Dr. Stephen V. Monsma, Senior Fellow at the Henry Institute, passed away on February 18, 2017. His role with us at the Institute capped a remarkable career of service in the academy and government. Calvin College bookended that career: He taught at Calvin throughout the tumult of the late 1960s and early 1970s, before serving in both the Michigan House (1974-78) and Senate (1978-82). He taught at Pepperdine from 1987 to 2004, and along the way he served on the boards of Bread for the World and the Center for Public Justice, among other organizations. When I asked him a few years ago why he had left Malibu for a “retirement” in Grand Rapids, he responded without a hitch: “Because this is where you go to do good work in the Reformed tradition.” He meant that, and indeed wrote much of his best work in his last decade. (You can find a short list of Steve's work here: https://calvin.edu/directory/people/stephen-v-monsma.)

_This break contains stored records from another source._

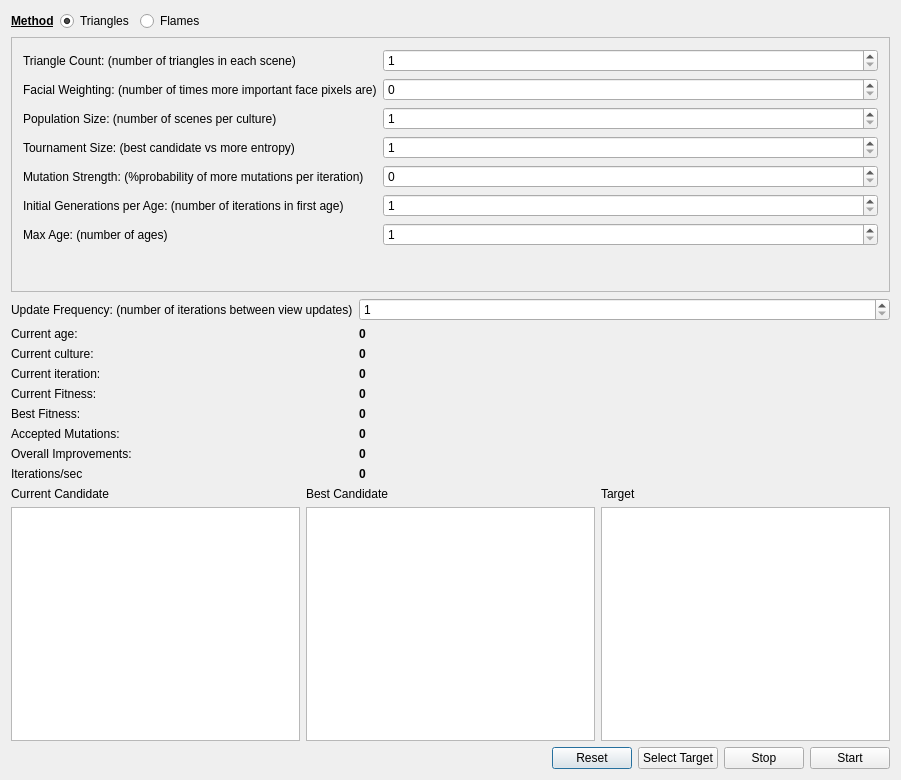
Before: the Qt Designer form triangles.ui in gh2k/triangles, drawn with Qt 5.
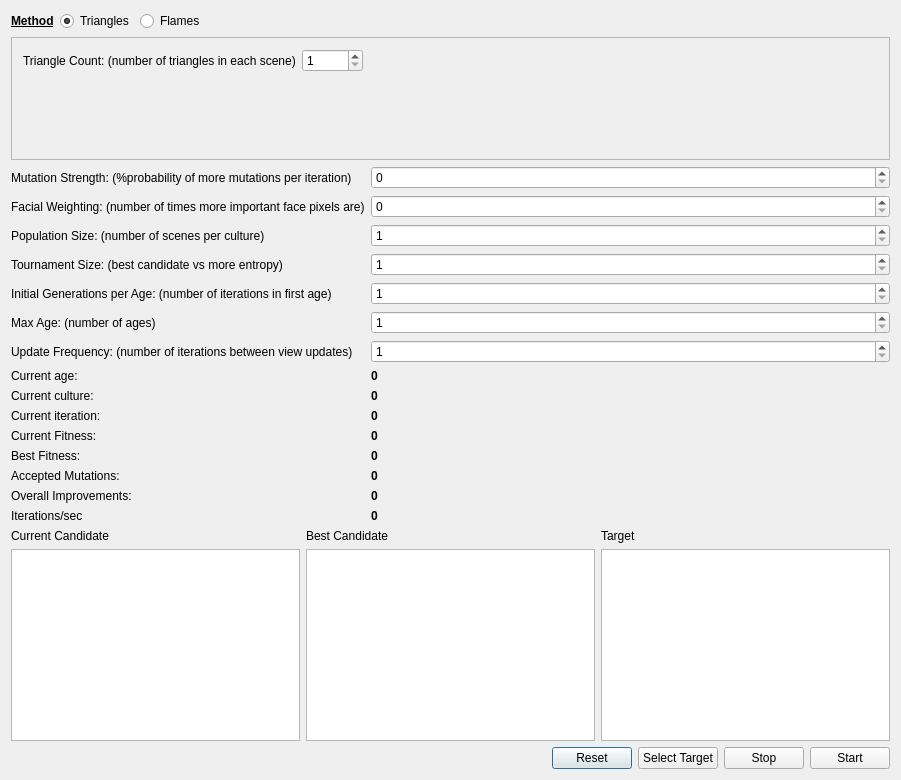
After: the same form once the commit is applied. The open tabs and pages were chosen to show the change.

Commit message: Refactor to use an abstract scene type, so new scenes types can be plugged in arbitrarily

```diff
--- a/triangles.ui
+++ b/triangles.ui
@@ -90,6 +90,9 @@
           <enum>QFrame::Raised</enum>
          </property>
          <layout class="QFormLayout" name="formLayout">
+          <property name="fieldGrowthPolicy">
+           <enum>QFormLayout::FieldsStayAtSizeHint</enum>
+          </property>
           <item row="0" column="0">
            <widget class="QLabel" name="label">
             <property name="text">
@@ -107,108 +110,6 @@
             </property>
            </widget>
           </item>
-          <item row="1" column="0">
-           <widget class="QLabel" name="label_7">
-            <property name="text">
-             <string>Facial Weighting: (number of times more important face pixels are)</string>
-            </property>
-           </widget>
-          </item>
-          <item row="1" column="1">
-           <widget class="QSpinBox" name="faceWeight">
-            <property name="minimum">
-             <number>0</number>
-            </property>
-            <property name="maximum">
-             <number>255</number>
-            </property>
-           </widget>
-          </item>
-          <item row="2" column="0">
-           <widget class="QLabel" name="label_9">
-            <property name="text">
-             <string>Population Size: (number of scenes per culture)</string>
-            </property>
-           </widget>
-          </item>
-          <item row="2" column="1">
-           <widget class="QSpinBox" name="poolSize">
-            <property name="minimum">
-             <number>1</number>
-            </property>
-            <property name="maximum">
-             <number>10000</number>
-            </property>
-           </widget>
-          </item>
-          <item row="3" column="0">
-           <widget class="QLabel" name="label_11">
-            <property name="text">
-             <string>Tournament Size: (best candidate vs more entropy)</string>
-            </property>
-           </widget>
-          </item>
-          <item row="3" column="1">
-           <widget class="QSpinBox" name="tournamentSize">
-            <property name="minimum">
-             <number>1</number>
-            </property>
-            <property name="maximum">
-             <number>10000</number>
-            </property>
-           </widget>
-          </item>
-          <item row="4" column="0">
-           <widget class="QLabel" name="label_12">
-            <property name="text">
-             <string>Mutation Strength: (%probability of more mutations per iteration)</string>
-            </property>
-           </widget>
-          </item>
-          <item row="4" column="1">
-           <widget class="QSpinBox" name="mutationStrength">
-            <property name="minimum">
-             <number>0</number>
-            </property>
-            <property name="maximum">
-             <number>99</number>
-            </property>
-           </widget>
-          </item>
-          <item row="5" column="0">
-           <widget class="QLabel" name="label_15">
-            <property name="text">
-             <string>Initial Generations per Age: (number of iterations in first age)</string>
-            </property>
-           </widget>
-          </item>
-          <item row="5" column="1">
-           <widget class="QSpinBox" name="generationCount">
-            <property name="minimum">
-             <number>1</number>
-            </property>
-            <property name="maximum">
-             <number>999999999</number>
-            </property>
-           </widget>
-          </item>
-          <item row="6" column="0">
-           <widget class="QLabel" name="label_17">
-            <property name="text">
-             <string>Max Age: (number of ages)</string>
-            </property>
-           </widget>
-          </item>
-          <item row="6" column="1">
-           <widget class="QSpinBox" name="maxAge">
-            <property name="minimum">
-             <number>1</number>
-            </property>
-            <property name="maximum">
-             <number>999999999</number>
-            </property>
-           </widget>
-          </item>
          </layout>
         </widget>
        </item>
@@ -304,13 +205,115 @@
    <item>
     <layout class="QFormLayout" name="formLayout_2">
      <item row="0" column="0">
+      <widget class="QLabel" name="label_12">
+       <property name="text">
+        <string>Mutation Strength: (%probability of more mutations per iteration)</string>
+       </property>
+      </widget>
+     </item>
+     <item row="0" column="1">
+      <widget class="QSpinBox" name="mutationStrength">
+       <property name="minimum">
+        <number>0</number>
+       </property>
+       <property name="maximum">
+        <number>99</number>
+       </property>
+      </widget>
+     </item>
+     <item row="1" column="0">
+      <widget class="QLabel" name="label_7">
+       <property name="text">
+        <string>Facial Weighting: (number of times more important face pixels are)</string>
+       </property>
+      </widget>
+     </item>
+     <item row="1" column="1">
+      <widget class="QSpinBox" name="faceWeight">
+       <property name="minimum">
+        <number>0</number>
+       </property>
+       <property name="maximum">
+        <number>255</number>
+       </property>
+      </widget>
+     </item>
+     <item row="2" column="0">
+      <widget class="QLabel" name="label_9">
+       <property name="text">
+        <string>Population Size: (number of scenes per culture)</string>
+       </property>
+      </widget>
+     </item>
+     <item row="2" column="1">
+      <widget class="QSpinBox" name="poolSize">
+       <property name="minimum">
+        <number>1</number>
+       </property>
+       <property name="maximum">
+        <number>10000</number>
+       </property>
+      </widget>
+     </item>
+     <item row="3" column="0">
+      <widget class="QLabel" name="label_11">
+       <property name="text">
+        <string>Tournament Size: (best candidate vs more entropy)</string>
+       </property>
+      </widget>
+     </item>
+     <item row="3" column="1">
+      <widget class="QSpinBox" name="tournamentSize">
+       <property name="minimum">
+        <number>1</number>
+       </property>
+       <property name="maximum">
+        <number>10000</number>
+       </property>
+      </widget>
+     </item>
+     <item row="4" column="0">
+      <widget class="QLabel" name="label_15">
+       <property name="text">
+        <string>Initial Generations per Age: (number of iterations in first age)</string>
+       </property>
+      </widget>
+     </item>
+     <item row="4" column="1">
+      <widget class="QSpinBox" name="generationCount">
+       <property name="minimum">
+        <number>1</number>
+       </property>
+       <property name="maximum">
+        <number>999999999</number>
+       </property>
+      </widget>
+     </item>
+     <item row="5" column="0">
+      <widget class="QLabel" name="label_17">
+       <property name="text">
+        <string>Max Age: (number of ages)</string>
+       </property>
+      </widget>
+     </item>
+     <item row="5" column="1">
+      <widget class="QSpinBox" name="maxAge">
+       <property name="minimum">
+        <number>1</number>
+       </property>
+       <property name="maximum">
+        <number>999999999</number>
+       </property>
+      </widget>
+     </item>
+     <item row="6" column="0">
       <widget class="QLabel" name="label_18">
        <property name="text">
         <string>Update Frequency: (number of iterations between view updates)</string>
        </property>
       </widget>
      </item>
-     <item row="0" column="1">
+     <item row="6" column="1">
       <widget class="QSpinBox" name="updateFrequency">
        <property name="minimum">
         <number>1</number>
@@ -320,14 +323,14 @@
        </property>
       </widget>
      </item>
-     <item row="1" column="0">
+     <item row="7" column="0">
       <widget class="QLabel" name="label_14">
        <property name="text">
         <string>Current age:</string>
        </property>
       </widget>
      </item>
-     <item row="1" column="1">
+     <item row="7" column="1">
       <widget class="QLabel" name="age">
        <property name="font">
         <font>
@@ -340,14 +343,14 @@
        </property>
       </widget>
      </item>
-     <item row="2" column="0">
+     <item row="8" column="0">
       <widget class="QLabel" name="label_13">
        <property name="text">
         <string>Current culture:</string>
        </property>
       </widget>
      </item>
-     <item row="2" column="1">
+     <item row="8" column="1">
       <widget class="QLabel" name="culture">
        <property name="font">
         <font>
@@ -360,14 +363,14 @@
        </property>
       </widget>
      </item>
-     <item row="3" column="0">
+     <item row="9" column="0">
       <widget class="QLabel" name="label_2">
        <property name="text">
         <string>Current iteration:</string>
        </property>
       </widget>
      </item>
-     <item row="3" column="1">
+     <item row="9" column="1">
       <widget class="QLabel" name="iteration">
        <property name="font">
         <font>
@@ -380,14 +383,14 @@
        </property>
       </widget>
      </item>
-     <item row="4" column="0">
+     <item row="10" column="0">
       <widget class="QLabel" name="label_3">
        <property name="text">
         <string>Current Fitness:</string>
        </property>
       </widget>
      </item>
-     <item row="4" column="1">
+     <item row="10" column="1">
       <widget class="QLabel" name="currentFitness">
        <property name="font">
         <font>
@@ -400,14 +403,14 @@
        </property>
       </widget>
      </item>
-     <item row="5" column="0">
+     <item row="11" column="0">
       <widget class="QLabel" name="label_16">
        <property name="text">
         <string>Best Fitness:</string>
        </property>
       </widget>
      </item>
-     <item row="5" column="1">
+     <item row="11" column="1">
       <widget class="QLabel" name="bestFitness">
        <property name="font">
         <font>
@@ -420,14 +423,14 @@
        </property>
       </widget>
      </item>
-     <item row="6" column="0">
+     <item row="12" column="0">
       <widget class="QLabel" name="label_8">
        <property name="text">
         <string>Accepted Mutations:</string>
        </property>
       </widget>
      </item>
-     <item row="6" column="1">
+     <item row="12" column="1">
       <widget class="QLabel" name="acceptCount">
        <property name="font">
         <font>
@@ -440,14 +443,14 @@
        </property>
       </widget>
      </item>
-     <item row="7" column="0">
+     <item row="13" column="0">
       <widget class="QLabel" name="label_10">
        <property name="text">
         <string>Overall Improvements:</string>
        </property>
       </widget>
      </item>
-     <item row="7" column="1">
+     <item row="13" column="1">
       <widget class="QLabel" name="improvements">
        <property name="font">
         <font>
@@ -460,14 +463,14 @@
        </property>
       </widget>
      </item>
-     <item row="8" column="0">
+     <item row="14" column="0">
       <widget class="QLabel" name="label_19">
        <property name="text">
         <string>Iterations/sec</string>
        </property>
       </widget>
      </item>
-     <item row="8" column="1">
+     <item row="14" column="1">
       <widget class="QLabel" name="iterationsPerSec">
        <property name="font">
         <font>
```
Left out of the diff: 25 changed lines with no effect on the pictures. The commit also changes 15 other files.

Steve was a first-rate scholar who combined his experience in the nitty-gritty of policy-making and politics with a deeply biblical vision of public justice. He was especially concerned with how government might partner with civil society to advance the social welfare of the least advantaged. He often dealt with controversial issues, but he worked with a committed yet humane and generous spirit. He was disarming that way.
Steve’s teaching and political career started in Grand Rapids. But it would not be quite accurate to say that he merely came out of the tradition of west-Michigan political activism that has often both challenged and moderated ideological extremes. Rather, he helped build that tradition. That’s probably illustrated in no better way than Steve’s friendship and collaboration with Paul Henry, who was Steve’s colleague as a Calvin political science professor and co-author, and then as a state legislator. They came from different parties – Steve a Democrat, Paul a Republican – but while they could have a partisan edge, they didn’t fall prey to encrusted partisan identity. They knew that far greater purposes were at stake than their party attachments. It is easy to become wistful and wonder if their approach is possible today, but I often remind myself that they faced their own intense pressures and managed to break through with a distinctive Christian witness.
There is much more to say about Steve’s public witness. But I think it is worth hearing his own words in the wake of Paul Henry’s death in 1993, which reveals something about both of their aspirations:
In Paul’s day and in ours there is much too much politics of the self-interested variety and much too little concern for justice. We have more than enough cheap, self-interested, egotistical politicians with inflated opinions of their own importance. They are still too much with us. Paul was one of those public servants who truly earned the appellation ‘public servant’ by diligently seeking to care for the weak and needy by promoting justice in our land….
What a fitting description of my friend Steve as well.
Our prayers are with his wife, Mary and their children, Martin and Elizabeth and Kristin and Patrick, as well as grandchildren (Caitlin, Will, Henry and George) and Steve's sisters, Hester Monsma and Joanna VanGent.
Kevin R. den Dulk
Director, Henry Institute
Paul B. Henry Professor of Political Science